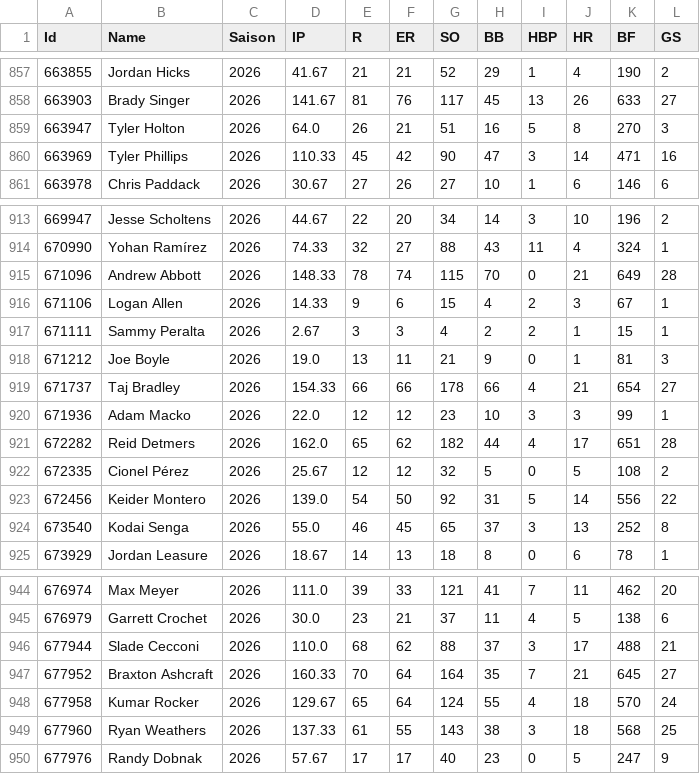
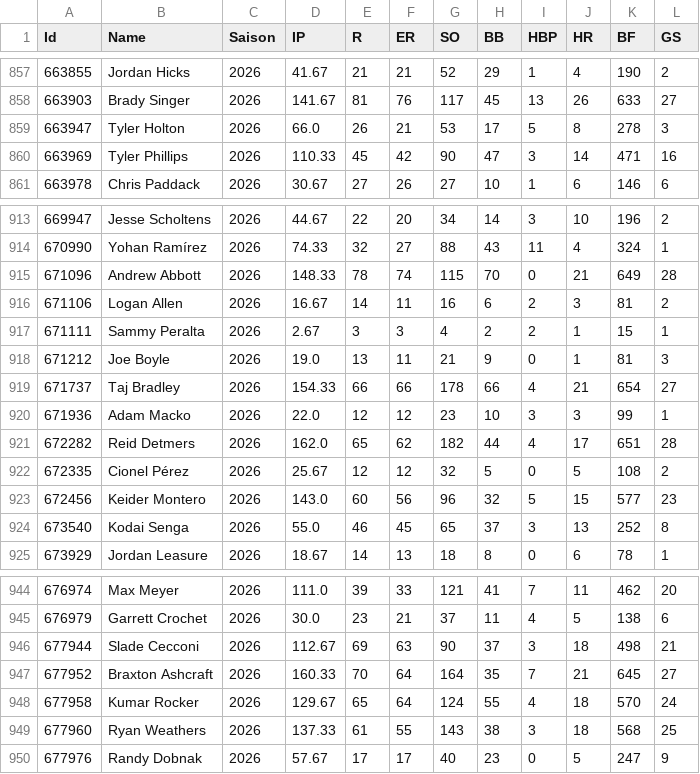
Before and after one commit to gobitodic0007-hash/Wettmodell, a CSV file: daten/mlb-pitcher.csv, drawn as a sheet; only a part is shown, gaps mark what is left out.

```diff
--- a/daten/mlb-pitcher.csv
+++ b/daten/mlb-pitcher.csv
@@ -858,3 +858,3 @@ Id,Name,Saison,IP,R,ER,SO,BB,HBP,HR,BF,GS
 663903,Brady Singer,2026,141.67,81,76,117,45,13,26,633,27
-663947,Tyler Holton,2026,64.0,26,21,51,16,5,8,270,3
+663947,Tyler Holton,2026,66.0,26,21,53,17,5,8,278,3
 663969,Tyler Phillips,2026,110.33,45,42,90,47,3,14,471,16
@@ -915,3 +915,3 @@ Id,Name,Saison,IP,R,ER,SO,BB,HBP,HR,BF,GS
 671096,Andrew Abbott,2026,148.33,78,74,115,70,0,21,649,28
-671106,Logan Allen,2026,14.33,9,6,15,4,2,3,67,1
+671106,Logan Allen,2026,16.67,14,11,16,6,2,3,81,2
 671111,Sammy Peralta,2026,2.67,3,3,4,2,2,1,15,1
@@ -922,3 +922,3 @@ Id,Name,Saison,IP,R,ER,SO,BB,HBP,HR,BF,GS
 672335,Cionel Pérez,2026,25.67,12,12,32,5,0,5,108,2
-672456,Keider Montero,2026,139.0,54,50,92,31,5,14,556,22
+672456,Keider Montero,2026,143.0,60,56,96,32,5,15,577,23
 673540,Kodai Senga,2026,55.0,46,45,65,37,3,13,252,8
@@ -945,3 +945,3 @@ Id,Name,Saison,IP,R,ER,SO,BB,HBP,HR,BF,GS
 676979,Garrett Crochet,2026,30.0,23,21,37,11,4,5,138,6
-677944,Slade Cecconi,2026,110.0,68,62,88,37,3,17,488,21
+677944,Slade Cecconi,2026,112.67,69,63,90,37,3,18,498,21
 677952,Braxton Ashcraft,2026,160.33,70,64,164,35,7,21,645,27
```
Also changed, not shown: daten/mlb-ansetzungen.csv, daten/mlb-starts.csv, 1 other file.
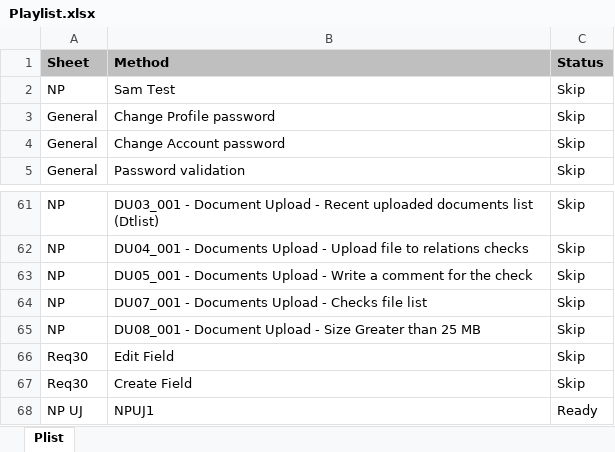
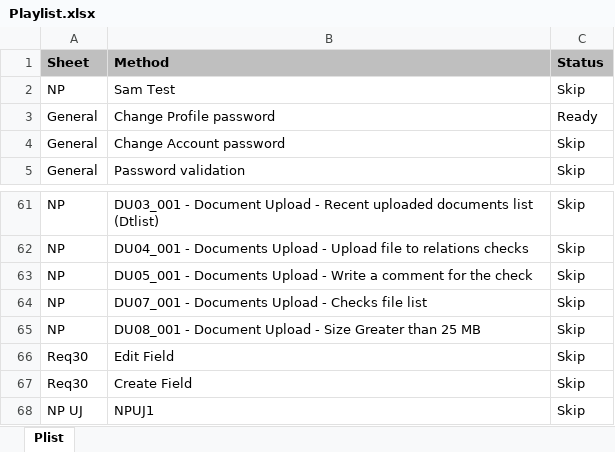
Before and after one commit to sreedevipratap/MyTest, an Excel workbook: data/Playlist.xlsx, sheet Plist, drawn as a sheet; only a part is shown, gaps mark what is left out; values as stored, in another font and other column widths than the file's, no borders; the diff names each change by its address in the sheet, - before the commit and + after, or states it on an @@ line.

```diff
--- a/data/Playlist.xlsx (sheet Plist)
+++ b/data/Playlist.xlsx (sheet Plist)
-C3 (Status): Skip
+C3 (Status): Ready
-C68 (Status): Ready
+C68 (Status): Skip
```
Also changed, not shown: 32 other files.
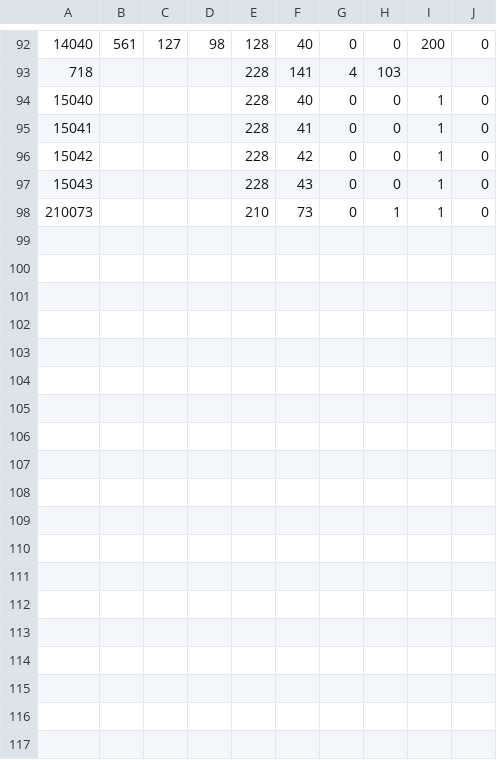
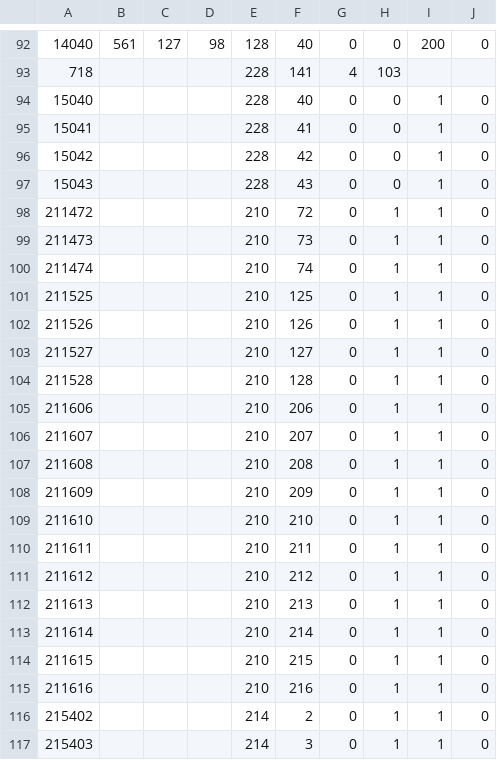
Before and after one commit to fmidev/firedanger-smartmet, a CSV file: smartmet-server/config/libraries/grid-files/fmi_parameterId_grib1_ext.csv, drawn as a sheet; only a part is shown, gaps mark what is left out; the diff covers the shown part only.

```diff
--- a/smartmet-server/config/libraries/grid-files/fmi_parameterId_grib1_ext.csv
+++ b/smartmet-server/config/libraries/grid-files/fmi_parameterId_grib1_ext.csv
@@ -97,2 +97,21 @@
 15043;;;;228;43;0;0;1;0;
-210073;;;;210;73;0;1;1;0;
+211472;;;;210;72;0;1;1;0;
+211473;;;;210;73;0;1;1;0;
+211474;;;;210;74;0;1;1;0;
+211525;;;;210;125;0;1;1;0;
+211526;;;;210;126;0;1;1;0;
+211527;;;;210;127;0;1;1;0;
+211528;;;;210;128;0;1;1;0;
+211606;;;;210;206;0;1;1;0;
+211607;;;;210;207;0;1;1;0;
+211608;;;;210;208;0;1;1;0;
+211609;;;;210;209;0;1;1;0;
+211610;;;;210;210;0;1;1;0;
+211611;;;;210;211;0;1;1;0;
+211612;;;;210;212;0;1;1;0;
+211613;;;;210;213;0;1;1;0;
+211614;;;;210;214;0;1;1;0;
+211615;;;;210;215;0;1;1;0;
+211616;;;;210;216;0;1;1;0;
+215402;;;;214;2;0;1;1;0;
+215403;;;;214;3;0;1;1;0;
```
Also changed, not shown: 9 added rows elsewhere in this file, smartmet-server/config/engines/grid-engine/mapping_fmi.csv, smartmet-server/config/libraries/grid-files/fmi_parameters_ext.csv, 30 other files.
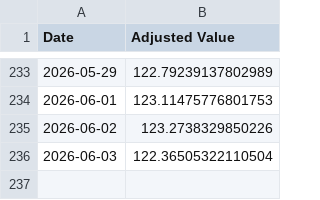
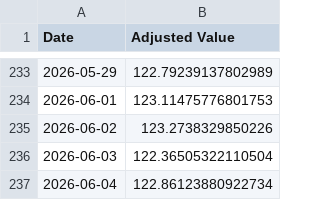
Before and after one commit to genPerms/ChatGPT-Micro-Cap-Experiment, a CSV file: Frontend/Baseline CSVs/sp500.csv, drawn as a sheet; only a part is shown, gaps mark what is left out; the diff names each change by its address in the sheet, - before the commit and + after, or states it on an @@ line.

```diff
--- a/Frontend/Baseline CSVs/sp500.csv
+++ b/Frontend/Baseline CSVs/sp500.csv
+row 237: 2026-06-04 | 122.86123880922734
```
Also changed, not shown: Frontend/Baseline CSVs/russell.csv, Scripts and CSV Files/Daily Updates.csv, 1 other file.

____________________

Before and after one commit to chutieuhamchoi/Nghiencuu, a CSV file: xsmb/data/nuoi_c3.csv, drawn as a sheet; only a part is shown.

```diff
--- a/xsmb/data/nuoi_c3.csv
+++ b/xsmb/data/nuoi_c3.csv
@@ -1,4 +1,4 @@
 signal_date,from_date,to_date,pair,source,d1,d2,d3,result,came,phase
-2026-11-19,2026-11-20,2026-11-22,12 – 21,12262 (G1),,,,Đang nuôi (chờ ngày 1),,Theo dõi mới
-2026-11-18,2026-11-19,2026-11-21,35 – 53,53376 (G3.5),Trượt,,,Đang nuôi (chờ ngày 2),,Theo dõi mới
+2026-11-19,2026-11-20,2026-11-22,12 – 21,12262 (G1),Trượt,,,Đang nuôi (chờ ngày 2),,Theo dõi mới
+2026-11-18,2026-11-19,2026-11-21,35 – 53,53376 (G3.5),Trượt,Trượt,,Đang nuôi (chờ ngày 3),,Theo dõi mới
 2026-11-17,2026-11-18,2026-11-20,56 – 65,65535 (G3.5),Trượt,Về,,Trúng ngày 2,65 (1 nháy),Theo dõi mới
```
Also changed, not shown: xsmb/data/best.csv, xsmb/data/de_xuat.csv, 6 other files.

____________________

> [TASK]
Read through the material above, and whenever a line contains "Tyler", copy it.

> [ANSWER TO THE EXERCISE]
-663947,Tyler Holton,2026,64.0,26,21,51,16,5,8,270,3
+663947,Tyler Holton,2026,66.0,26,21,53,17,5,8,278,3
 663969,Tyler Phillips,2026,110.33,45,42,90,47,3,14,471,16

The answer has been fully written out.